Thai crispy fried garlic recipe is my best kept secret for upping Thai food. Toss a handful of this crispy gold over your favorite dishes and give them a drizzle of that heavenly garlic oil. It's super simple to make, and you can use it to flavor up just about anything!
Fried garlic is a crispy topping made by deep-frying minced garlic until golden and crunchy. It's a favorite for adding a garlicky flavor and crispy texture to dishes like soups, stir-fries, noodles, and rice.
What is the best oil for frying garlic
The best oil for frying garlic are oils with a high smoke point and neutral flavor to let the garlic taste shine. Here's a list of the best oils:
Vegetable Oil: A kitchen staple that's perfect for frying garlic, thanks to its high smoke point.
Sunflower Oil: Light and with a subtle taste, it won't overshadow the garlic's punch.
Corn Oil: Its high smoke point ensures your garlic gets crispy without any acrid burn.
Canola Oil: A healthy choice that's ideal for achieving that perfect crunch.
Peanut Oil: Delivers a slightly nutty note that complements the garlic well.
Avoid oils like olive oil, which can't handle the heat, or coconut and sesame oils, which can dominate with their strong flavors.
After frying, don't toss that oil! The fried garlic oil is perfect for adding a hint of garlic to your next dish. Store it in an airtight container and use it as oil for your next meals.
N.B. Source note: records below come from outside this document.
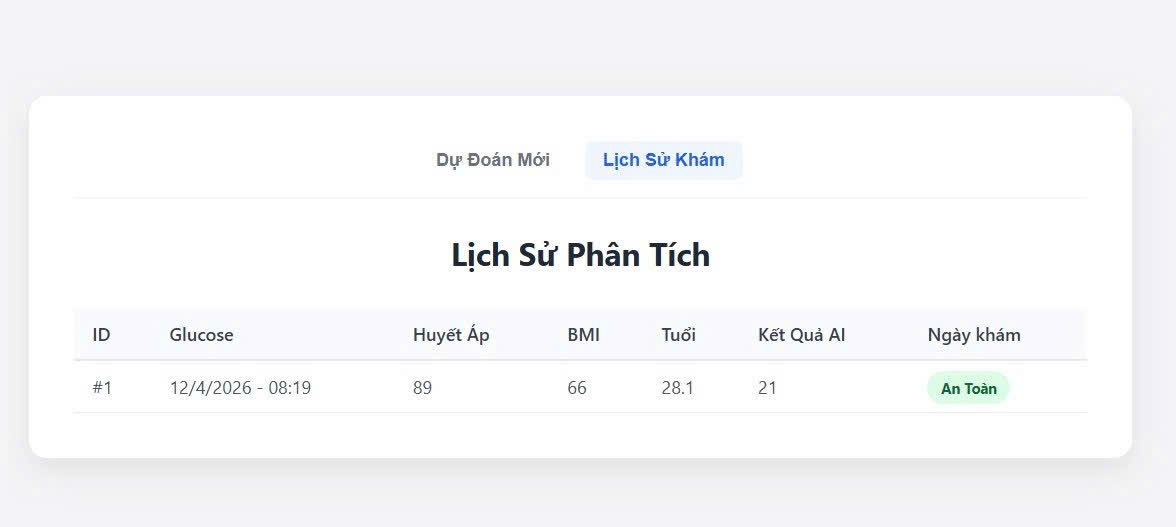
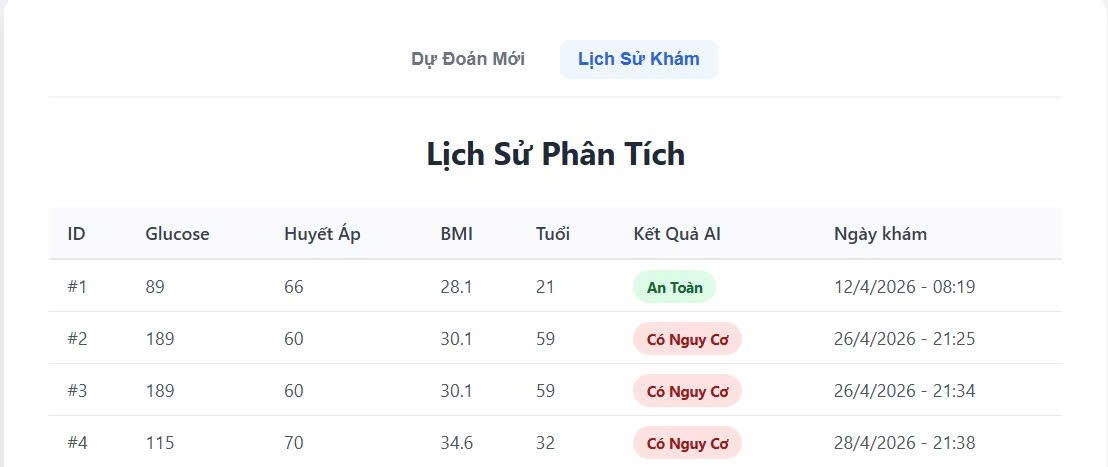
update

diff --git a/README.md b/README.md
@@ -36,15 +36,15 @@
 - Tracking: wandb
 ## 3. Cài đặt và chạy
 #### Yêu cầu
-<br>Python 3.11.9
+Python 3.11.9
 <br>Node.js: v24.14.1
 #### Chạy Notebook 
 project_analysis.ipynb 
 #### Chạy Backend 
-<br>cd backend
+cd backend
 <br>uvicorn main:app --reload
 #### Chạy Frontend 
-<br>frontend
+cd frontend
 <br>npm start
 #### Truy cập
 - Frontend: http://localhost:3000
@@ -52,11 +52,10 @@ project_analysis.ipynb
 ## 4. Demo
 - wandb: https://wandb.ai/yen-h/Diabetes_Prediction?nw=nwuservhy
 - Screenshot:
-<img src="screenshots/input_form.jpg" width="300" alt="Giao diện dự đoán">
-<img src="screenshots/history_logs.jpg" width="300" alt="Lịch sử khám">
+<img src="screenshots/input_form.jpg" width="300" alt="Giao diện dự đoán"> | <img src="screenshots/history_logs.jpg" width="300" alt="Lịch sử khám">
 
 - **Video**:
-[Xem video tại đây](https://drive.google.com/file/d/1XGriCYItsASSgDSFWPC1xK6ot6HgWiSd/view?usp=drive_link)
+[Xem video tại đây](https://drive.google.com/file/d/1S24a_8PzN-YEqCeX6reBpOC1NhKQVPtP/view?usp=drive_link)
 ## 5. Nộp bài
 - Báo cáo: report/report.pdf 
 - wandb link: wandb_link.txt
How to make crispy garlic
Peel and crush garlic. With a mortar and pestle, crush the garlic into small bits. Work in batches and pound a few cloves at a time. Alternatively, you can use a food processor or a sharp knife.
Preheat oil to 350°F (175°C). Place a wok or skillet over medium heat and pour in a neutral oil. Wait for it to get hot.
Drop in the garlic. Keep it moving with a sieve, and watch for a golden hue.
Remove from heat. Once golden, scoop out the garlic to avoid burning. The garlic will keep cooking until removed from the oil.
Transfer to paper towels. Let the fried garlic bits rest on paper towels to remove excess oil.
Store the fried garlic in an airtight jar.
Fine mesh strainer
Mortar and pestle
Pot or saucepan
Recipe tips and helpful notes
Avoid crowding and use a generous amount of oil.
Slice or pound the garlic into uniform sizes.
Maintain the right oil temperature. Aim for 350°F (175°C) - hot enough for sizzling, but not burning.
Watch out for burning. The garlic can burn fast. After removing the garlic from the oil, it will continue to fry for a short amount of time.
Choose the right oil. A neutral and high-smoke point oil is crucial.
Let excess oil drain. After making your fried crispy garlic, place it on paper towels to let excess oil drain.
Fried rice: Mix some deep-fried garlic bits into your rice vegetarian Thai fried rice dishes with veggies and protein for an extra crunch.
Soups: Level up your Thai noodle soups or vegetable soups like tom jued soup with a sprinkle of crispy garlic and some garlic oil.
How to store
Let the crispy fried garlic cool down and transfer it to an airtight container like a glass jar. Keep it at room temperature in a dark, dry place, and it'll stay fresh for several weeks.
The garlic-infused oil can be kept separately or in the same container.
Did you know?
My passion for the pungent garlic flavor is thanks to my grandmother's. In Thailand, it's pretty common to find elder people who munch on raw garlic cloves. A plate of crisp vegetables, some raw garlic, and sticky rice is a typical meal for my grandparents!
Eating raw garlic in moderation is perfect for your health. It's packed with nutrients, antioxidants, and it's great for your immune system.
Frequently asked questions
Why is my fried garlic not crispy?
If your fried garlic isn't crispy, you'll need to make some changes. Ensure the oil is at the right temperature before sizzling the garlic. Slice them into thin, uniform slices. Fry in small batches. Make sure the garlic isn't over-fried. Use a neutral-flavored oil with high smoke point.
Can we eat fried garlic daily?
Eating fried garlic daily can potentially lead to an increased calorie intake due to the oil used in the frying process. While garlic itself offers various potential health benefits like antioxidant properties, moderation is key. Try using fried garlic in small portions and use it in moderation alongside a well-rounded diet.
Why is my fried garlic bitter?
If your fried garlic tastes bitter, you might have overcooked it. Keep a close eye while frying and remove it from the oil slightly after it turns golden. Use fresh garlic for the best taste, and let excess oil leak on paper towels.